חובר ע"י חוקרים של אנו מוזיאון העם היהודי

מריספלד
רומהילד
וייטרסרודה

Marisfeld

A village in the district of Hildburghausen, in Thuringia, German

Duke Friedrich I of Saxe-Gotha granted the Marisfeld Lord of the Castle Johann Friedrich Marschalk von Ostheim permission to issue a letter of protection for a Jew in 1679. From this moment on Jews can settle in Marisfeld. In 1822, 121 people of Jewish faith lived here, in 1865 there were already 200. After the great fire in the village in 1866, many Jews left Marisfeld and went to cities like Meinigen or Themar. In 1942 the last three Jewish citizens remaining in Marisfeld were deported to the concentration camps.

At the end of the 17th century a three-story building near the church, the so-called "Judenbau", served as living space for the Marisfeld Jews. The synagogue was also housed here. In 1867 the building was demolished. From 1832 there was a new synagogue in Marisfeld because the prayer room in the “Judenbau” had become too small. This synagogue was used until the 1930s, but was sold to private individuals before the Nazis came to power in 1933 and was able to survive the war unharmed. Traces of the original religious use are no longer recognizable today, the location of the house is Themarer Straße. Also in 1832 a new school building was built near the new synagogue. In 1875, due to the elementary school law for the unification of the Jewish and Christian schools, the Jewish schoolhouse was sold and later used as a restaurant and residential building. The building is also on Themarer Straße. The mikveh, which was built in the course of the construction of the synagogue and school in the garden of the synagogue, was also located here. There was probably a cemetery since the end of the 17th century, in 1848 the Jewish community of Marisfeld received a piece of land from Baron von Stockmar, which was used as a burial place. The Themar Jewish community buried their dead here. The cemetery is located on the Guhligsberg east of the place and was desecrated during the Nazi era. Today the burial place is in good condition.

-------------------------------------

This entry was originally published on Beit Ashkenaz - Destroyed German Synagogues and Communities website and contributed to the Database of the Museum of the Jewish People courtesy of Beit Ashkenaz. 

Roemhild 

Römhild

A town in the district of Hildburghausen in Thuringia, Germany.

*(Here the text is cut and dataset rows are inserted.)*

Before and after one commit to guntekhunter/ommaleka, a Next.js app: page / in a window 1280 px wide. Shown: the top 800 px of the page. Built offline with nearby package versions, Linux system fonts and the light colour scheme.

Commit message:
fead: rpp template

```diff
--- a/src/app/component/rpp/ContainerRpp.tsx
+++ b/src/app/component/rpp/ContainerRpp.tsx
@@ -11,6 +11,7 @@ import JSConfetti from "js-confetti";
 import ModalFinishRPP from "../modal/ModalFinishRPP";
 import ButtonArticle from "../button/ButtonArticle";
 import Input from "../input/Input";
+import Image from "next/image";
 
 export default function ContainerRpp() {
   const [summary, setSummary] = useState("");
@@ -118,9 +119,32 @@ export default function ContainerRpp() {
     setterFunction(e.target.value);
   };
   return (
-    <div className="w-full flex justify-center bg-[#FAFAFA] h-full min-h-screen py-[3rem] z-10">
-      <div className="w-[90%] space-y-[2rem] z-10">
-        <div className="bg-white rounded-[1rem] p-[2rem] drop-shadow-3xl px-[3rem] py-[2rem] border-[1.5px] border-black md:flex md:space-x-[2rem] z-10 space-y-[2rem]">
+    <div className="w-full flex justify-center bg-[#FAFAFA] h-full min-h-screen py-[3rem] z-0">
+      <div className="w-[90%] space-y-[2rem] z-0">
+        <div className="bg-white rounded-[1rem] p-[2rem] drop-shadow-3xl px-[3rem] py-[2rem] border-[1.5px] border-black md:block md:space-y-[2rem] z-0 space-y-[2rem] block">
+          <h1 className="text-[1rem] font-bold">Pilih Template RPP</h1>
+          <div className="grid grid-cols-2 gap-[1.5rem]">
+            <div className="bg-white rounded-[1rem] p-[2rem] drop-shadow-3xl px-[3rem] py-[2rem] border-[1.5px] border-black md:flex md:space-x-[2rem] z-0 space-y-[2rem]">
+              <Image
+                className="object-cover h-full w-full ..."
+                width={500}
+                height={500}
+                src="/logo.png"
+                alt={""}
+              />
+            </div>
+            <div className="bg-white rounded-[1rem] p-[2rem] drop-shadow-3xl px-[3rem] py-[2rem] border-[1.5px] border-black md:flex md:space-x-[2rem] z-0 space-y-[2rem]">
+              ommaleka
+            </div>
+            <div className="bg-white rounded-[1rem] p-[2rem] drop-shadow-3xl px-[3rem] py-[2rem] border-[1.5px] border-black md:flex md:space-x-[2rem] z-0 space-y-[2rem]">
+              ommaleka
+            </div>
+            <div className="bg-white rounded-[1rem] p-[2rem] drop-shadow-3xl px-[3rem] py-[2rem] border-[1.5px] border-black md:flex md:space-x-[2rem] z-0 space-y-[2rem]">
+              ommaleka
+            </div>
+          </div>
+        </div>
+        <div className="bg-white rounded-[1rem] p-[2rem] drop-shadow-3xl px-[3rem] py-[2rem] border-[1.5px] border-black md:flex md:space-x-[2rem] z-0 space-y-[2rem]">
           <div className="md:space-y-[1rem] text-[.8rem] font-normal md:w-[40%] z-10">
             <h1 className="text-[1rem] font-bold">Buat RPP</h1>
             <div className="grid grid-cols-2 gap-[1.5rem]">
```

A Jewish community was only established in Römhild in the 19th century. In the preceding centuries, small groups of Jews repeatedly lived in Römhild, but there was no continuous Jewish settlement in Römhild. The Jews of Römhild belonged to the Jewish community of Bibra. Never more than 30 Jews lived in Römhild. The community used a prayer room in the private house of the merchant Adolf Kahn, his house served the Nazis during the war as a so-called "Jewish house". All of Römhild's Jewish residents had to live here crowded together until they were deported to the Nazi concentration and death camps in 1942. The building, located at Heurichstrasse 8, has been preserved as a residential building today.

----------------------

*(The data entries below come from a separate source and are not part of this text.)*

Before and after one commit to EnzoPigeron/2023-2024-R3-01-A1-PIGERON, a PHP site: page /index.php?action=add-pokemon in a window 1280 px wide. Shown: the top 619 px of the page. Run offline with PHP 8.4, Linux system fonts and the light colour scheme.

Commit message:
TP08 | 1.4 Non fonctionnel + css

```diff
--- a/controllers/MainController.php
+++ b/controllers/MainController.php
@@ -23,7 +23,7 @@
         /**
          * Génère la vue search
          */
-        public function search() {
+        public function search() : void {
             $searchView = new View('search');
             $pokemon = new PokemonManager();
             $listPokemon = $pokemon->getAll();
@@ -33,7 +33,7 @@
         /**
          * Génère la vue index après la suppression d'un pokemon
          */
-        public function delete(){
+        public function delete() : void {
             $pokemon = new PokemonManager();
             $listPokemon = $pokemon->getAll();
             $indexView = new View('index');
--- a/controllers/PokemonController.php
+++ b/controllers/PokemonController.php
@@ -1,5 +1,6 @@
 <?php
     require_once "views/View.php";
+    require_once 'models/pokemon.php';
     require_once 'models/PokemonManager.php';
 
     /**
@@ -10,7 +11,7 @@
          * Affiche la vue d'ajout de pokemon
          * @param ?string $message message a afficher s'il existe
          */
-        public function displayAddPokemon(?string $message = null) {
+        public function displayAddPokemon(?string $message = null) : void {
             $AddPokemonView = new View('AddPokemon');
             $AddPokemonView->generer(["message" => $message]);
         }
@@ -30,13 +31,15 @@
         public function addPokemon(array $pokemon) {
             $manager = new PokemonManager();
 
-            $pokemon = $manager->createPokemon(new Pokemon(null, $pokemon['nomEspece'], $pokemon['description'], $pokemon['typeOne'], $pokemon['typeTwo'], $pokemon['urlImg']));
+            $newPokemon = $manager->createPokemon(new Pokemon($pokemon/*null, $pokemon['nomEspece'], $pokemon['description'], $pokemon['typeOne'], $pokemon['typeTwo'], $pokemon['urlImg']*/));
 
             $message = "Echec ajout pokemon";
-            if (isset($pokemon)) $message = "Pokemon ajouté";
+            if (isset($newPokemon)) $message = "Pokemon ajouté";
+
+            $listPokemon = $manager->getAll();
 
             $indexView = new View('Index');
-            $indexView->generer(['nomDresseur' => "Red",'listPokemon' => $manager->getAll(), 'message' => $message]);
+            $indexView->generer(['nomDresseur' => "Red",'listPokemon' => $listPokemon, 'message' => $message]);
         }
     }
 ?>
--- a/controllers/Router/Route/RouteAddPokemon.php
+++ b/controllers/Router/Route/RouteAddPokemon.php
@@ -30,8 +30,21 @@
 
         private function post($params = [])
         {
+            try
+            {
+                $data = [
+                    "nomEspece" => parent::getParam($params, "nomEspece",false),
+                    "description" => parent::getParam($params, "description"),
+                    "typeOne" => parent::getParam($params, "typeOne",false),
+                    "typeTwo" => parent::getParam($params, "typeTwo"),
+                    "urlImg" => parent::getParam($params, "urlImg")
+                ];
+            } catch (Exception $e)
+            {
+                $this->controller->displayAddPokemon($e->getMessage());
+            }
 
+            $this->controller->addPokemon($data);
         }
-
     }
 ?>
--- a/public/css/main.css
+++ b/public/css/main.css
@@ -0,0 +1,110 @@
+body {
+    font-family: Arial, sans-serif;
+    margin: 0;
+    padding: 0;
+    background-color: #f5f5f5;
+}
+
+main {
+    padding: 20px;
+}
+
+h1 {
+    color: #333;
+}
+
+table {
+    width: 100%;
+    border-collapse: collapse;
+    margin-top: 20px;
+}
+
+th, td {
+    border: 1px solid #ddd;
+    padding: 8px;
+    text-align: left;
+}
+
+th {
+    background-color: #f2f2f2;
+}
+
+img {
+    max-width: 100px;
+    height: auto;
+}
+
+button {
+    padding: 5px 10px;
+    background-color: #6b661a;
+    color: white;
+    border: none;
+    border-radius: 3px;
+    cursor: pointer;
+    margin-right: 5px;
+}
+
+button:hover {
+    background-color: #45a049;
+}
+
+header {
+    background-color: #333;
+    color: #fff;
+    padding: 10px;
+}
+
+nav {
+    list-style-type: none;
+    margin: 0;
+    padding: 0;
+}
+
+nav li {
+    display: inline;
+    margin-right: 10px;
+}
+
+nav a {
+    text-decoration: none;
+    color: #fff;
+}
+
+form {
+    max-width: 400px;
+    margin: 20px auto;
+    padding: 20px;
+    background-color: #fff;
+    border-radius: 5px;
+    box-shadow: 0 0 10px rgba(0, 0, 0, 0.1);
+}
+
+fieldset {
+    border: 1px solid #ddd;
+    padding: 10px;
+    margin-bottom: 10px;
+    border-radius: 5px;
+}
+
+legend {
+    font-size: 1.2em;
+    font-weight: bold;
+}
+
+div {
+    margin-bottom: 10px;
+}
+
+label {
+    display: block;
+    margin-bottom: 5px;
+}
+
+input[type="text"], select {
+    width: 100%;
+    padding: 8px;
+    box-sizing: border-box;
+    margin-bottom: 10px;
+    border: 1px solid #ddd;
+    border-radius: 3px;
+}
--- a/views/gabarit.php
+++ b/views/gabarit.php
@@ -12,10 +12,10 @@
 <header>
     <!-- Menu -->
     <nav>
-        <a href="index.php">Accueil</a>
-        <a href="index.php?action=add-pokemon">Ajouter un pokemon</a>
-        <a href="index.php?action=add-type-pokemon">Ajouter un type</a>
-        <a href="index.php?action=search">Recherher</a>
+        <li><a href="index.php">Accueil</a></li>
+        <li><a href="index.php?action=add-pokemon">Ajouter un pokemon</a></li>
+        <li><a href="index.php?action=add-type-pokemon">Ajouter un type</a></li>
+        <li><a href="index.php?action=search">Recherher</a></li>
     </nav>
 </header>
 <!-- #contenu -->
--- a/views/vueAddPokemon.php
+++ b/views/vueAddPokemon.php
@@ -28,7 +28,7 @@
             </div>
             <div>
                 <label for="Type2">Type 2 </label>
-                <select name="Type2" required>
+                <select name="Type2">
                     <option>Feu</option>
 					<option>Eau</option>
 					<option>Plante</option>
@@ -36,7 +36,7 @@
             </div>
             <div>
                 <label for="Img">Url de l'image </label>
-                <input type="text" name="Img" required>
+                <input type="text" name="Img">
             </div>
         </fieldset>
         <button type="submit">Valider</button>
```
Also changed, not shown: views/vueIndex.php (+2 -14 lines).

This entry was originally published on Beit Ashkenaz - Destroyed German Synagogues and Communities website and contributed to the Database of the Museum of the Jewish People courtesy of Beit Ashkenaz.

Weitersroda

A village in the Hildburghausen district in Thuringia, Germany. 

Whether there was a Jewish community in Weitersroda can no longer be traced today. The only meaningful document that testifies about Jewish activities dates from 1680. In this document, the Hildburghausen Jews received a princely permission to establish their own burial place, as this was denied to them in Hildburghausen. The Jewish community of Simmershausen also used the cemetery until 1885. In 1720 the property became the property of the Jewish community in Hildburghausen. The cemetery was expanded in 1720 and again in 1806 and is now very well preserved. The mikve, built around 1900, has also been preserved, but it is in need of restoration.

------------------------------------------------

This entry was originally published on Beit Ashkenaz - Destroyed German Synagogues and Communities website and contributed to the Database of the Museum of the Jewish People courtesy of Beit Ashkenaz.